Dr. J. Edward Balthrop ’40 reflects on Spring Hill legacy
Compiled by Bridget Balthrop Morton
Dr. J. Edward Balthrop ’40, a retired physician living in Oak Ridge, Tenn., celebrated his 90th birthday on Aug. 12, 2009. His daughter Bridget Balthrop Morton, who interviewed him later that month, said her father persists in his fondness for learning and Spring Hill College. He made it possible for all nine of his children, as well as numerous others, to obtain a college education. A member of the 1830 Society, Balthrop has set up an annuity with the College as the beneficiary.
How did your experience at Spring Hill impact your life?
“From 1929 to 1936, when I graduated from McGill, the world was desolate. I had no expectation of higher education. None. The night we graduated from high school, the superintendent made an announcement from the altar that Spring Hill College was giving a four-year full-tuition scholarship – to me. I had never thought about it, and it came as a complete surprise to me – a very welcome surprise. …
“I was introduced to the concept of social justice at SHC, and I’d say social justice was considered in almost every course I took there. The idea of social justice, of being a Christian who lives a life of moral purpose in the world, was the main part of what SHC gave me. That shaped my life from then on.”
Who at SHC had the greatest influence on you?
“Fr. Clement McNaspy, S.J., taught me Latin, Greek, and I think an English class. He was happy and enthusiastic about knowledge. He was intelligent and willing to share his knowledge on equal terms with anybody who was interested.
“Before we had a final exam in Latin my second year of college, Fr. McNaspy left his door open and a copy in pencil of the exam for the sophomore class in Latin was on his desk. One of the boys went in and found the test, made and gave out copies. There were about 10 boys in the class. Only one other boy and I refused to take a copy of the exam. That test was difficult, and when Fr. McNaspy graded the papers, he called each student in and discussed his grade. Only that one other boy and I had passed. That’s all I ever heard about that. That test was on Horace, and it was hard.”
How did the Balthrops become a legacy family?
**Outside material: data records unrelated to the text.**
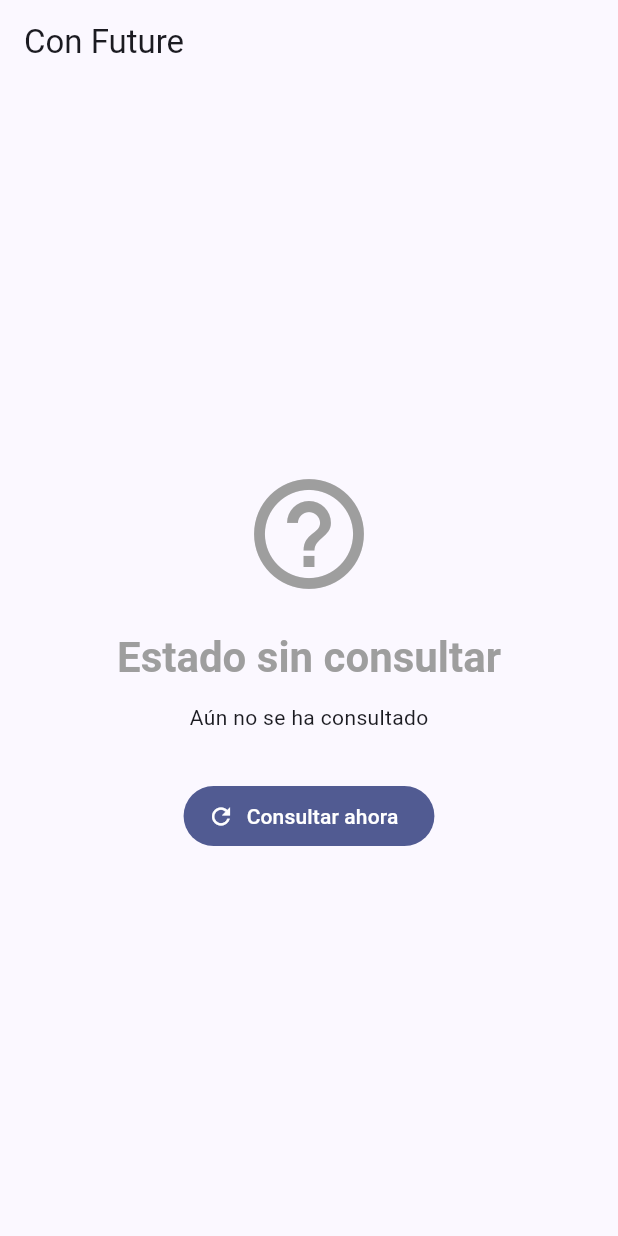
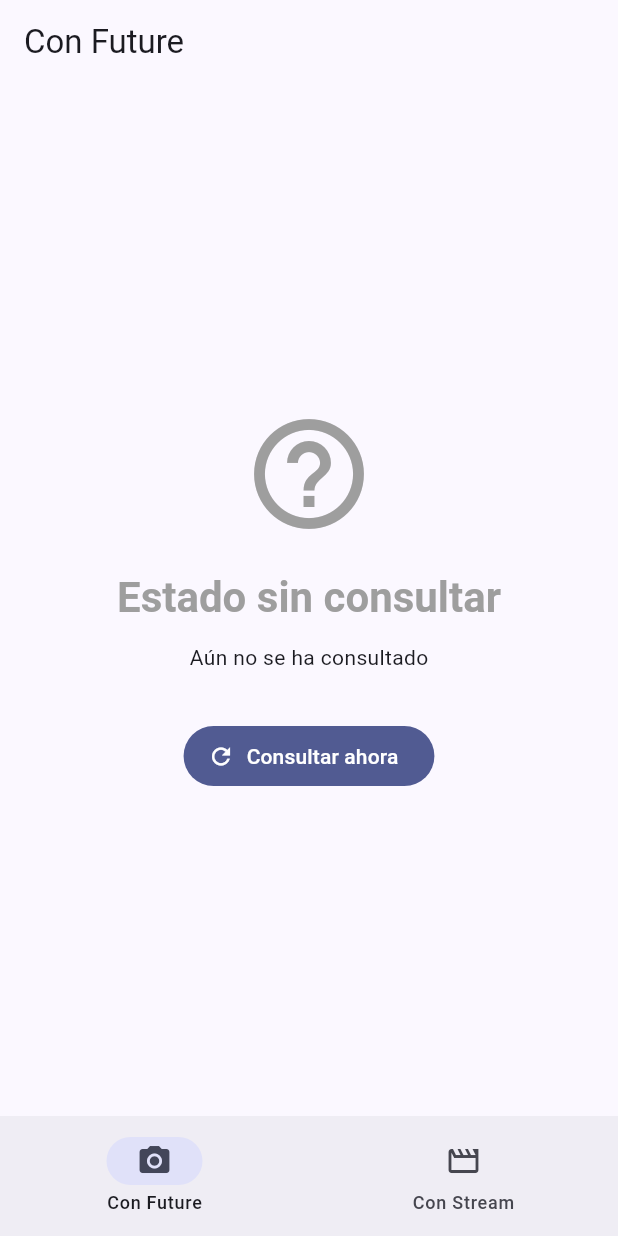
Before and after one commit to CesarMartinezNrv/Programacion-Asistida-de-Apps, a Flutter app: the screen it shows after launch, on a phone screen of 412 x 824 dp. Run offline on Flutter 3.47's test engine with Material 3 defaults, Android fonts, the phone set to English and light mode, and no system bars; our stand-ins replace connectivity_plus, flutter_bloc, flutter_dotenv, shared_preferences, supabase_flutter; accounts and stored records are empty.

Commit message:
Conexion con Stream y Cubit

```diff
--- a/Deberes/Deber 1/parte_b_conexion/lib/main.dart
+++ b/Deberes/Deber 1/parte_b_conexion/lib/main.dart
@@ -2,28 +2,89 @@ import 'package:flutter/material.dart';
 
 import 'data/repositories/conexion_plus_repository.dart';
 import 'domain/usecases/consultar_conexion.dart';
+import 'domain/usecases/observar_conexion.dart';
 import 'presentation/pantallas/pantalla_foto.dart';
+import 'presentation/pantallas/pantalla_stream.dart';
 
 void main() {
   final repository = ConexionPlusRepository();
-  runApp(ConexionApp(consultarConexion: ConsultarConexion(repository)));
+  runApp(
+    ConexionApp(
+      consultarConexion: ConsultarConexion(repository),
+      observarConexion: ObservarConexion(repository),
+    ),
+  );
 }
 
 class ConexionApp extends StatelessWidget {
-  const ConexionApp({required this.consultarConexion, super.key});
+  const ConexionApp({
+    required this.consultarConexion,
+    required this.observarConexion,
+    super.key,
+  });
 
   final ConsultarConexion consultarConexion;
+  final ObservarConexion observarConexion;
 
   @override
   Widget build(BuildContext context) {
     return MaterialApp(
       debugShowCheckedModeBanner: false,
-      title: 'Conexión con Future',
+      title: 'Future vs Stream',
       theme: ThemeData(
         colorScheme: ColorScheme.fromSeed(seedColor: Colors.indigo),
         splashFactory: InkRipple.splashFactory,
       ),
-      home: PantallaFoto(consultarConexion: consultarConexion),
+      home: InicioConexion(
+        consultarConexion: consultarConexion,
+        observarConexion: observarConexion,
+      ),
     );
   }
 }
+
+class InicioConexion extends StatefulWidget {
+  const InicioConexion({
+    required this.consultarConexion,
+    required this.observarConexion,
+    super.key,
+  });
+
+  final ConsultarConexion consultarConexion;
+  final ObservarConexion observarConexion;
+
+  @override
+  State<InicioConexion> createState() => _InicioConexionState();
+}
+
+class _InicioConexionState extends State<InicioConexion> {
+  int _indice = 0;
+
+  @override
+  Widget build(BuildContext context) {
+    return Scaffold(
+      body: _indice == 0
+          ? PantallaFoto(consultarConexion: widget.consultarConexion)
+          : PantallaStream(
+              consultarConexion: widget.consultarConexion,
+              observarConexion: widget.observarConexion,
+            ),
+      bottomNavigationBar: NavigationBar(
+        selectedIndex: _indice,
+        onDestinationSelected: (indice) => setState(() => _indice = indice),
+        destinations: const [
+          NavigationDestination(
+            icon: Icon(Icons.camera_alt_outlined),
+            selectedIcon: Icon(Icons.camera_alt),
+            label: 'Con Future',
+          ),
+          NavigationDestination(
+            icon: Icon(Icons.movie_outlined),
+            selectedIcon: Icon(Icons.movie),
+            label: 'Con Stream',
+          ),
+        ],
+      ),
+    );
+  }
+}
```
Also changed, not shown: Deberes/Deber 1/parte_b_conexion/lib/presentation/estado/conexion_cubit.dart (added, +36 -0 lines), Deberes/Deber 1/parte_b_conexion/lib/presentation/pantallas/pantalla_stream.dart (added, +88 -0 lines), 1 other file.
“My brothers (Sam and Pascal ’48) could have gone to any college with their athletic ability. But, Spring Hill gave them full scholarships and made college possible for all three of us. … During Mardi Gras that year, Spring Hill College played Auburn, and Spring Hill won by something like 50–23. My brother Sam scored more points in that game than the entire Auburn team. But, Sam left Spring Hill during the war and was killed. Pascal joined the Navy about halfway through college, but he finished at Spring Hill after the war.
“The greatest desire I had was to send my children to Spring Hill College. My oldest child went to SHC but did not graduate. Two of my other children attended and graduated (Kathleen ’76 and Patrick ’79). Several of my nieces and nephews have also gone there, and one of my granddaughters (Anna Claire Flood ’11) attends now.”
For more information on how you can establish a planned gift to benefit Spring Hill College, contact Rinda Mueller at (251) 380-2285 or email@example.com.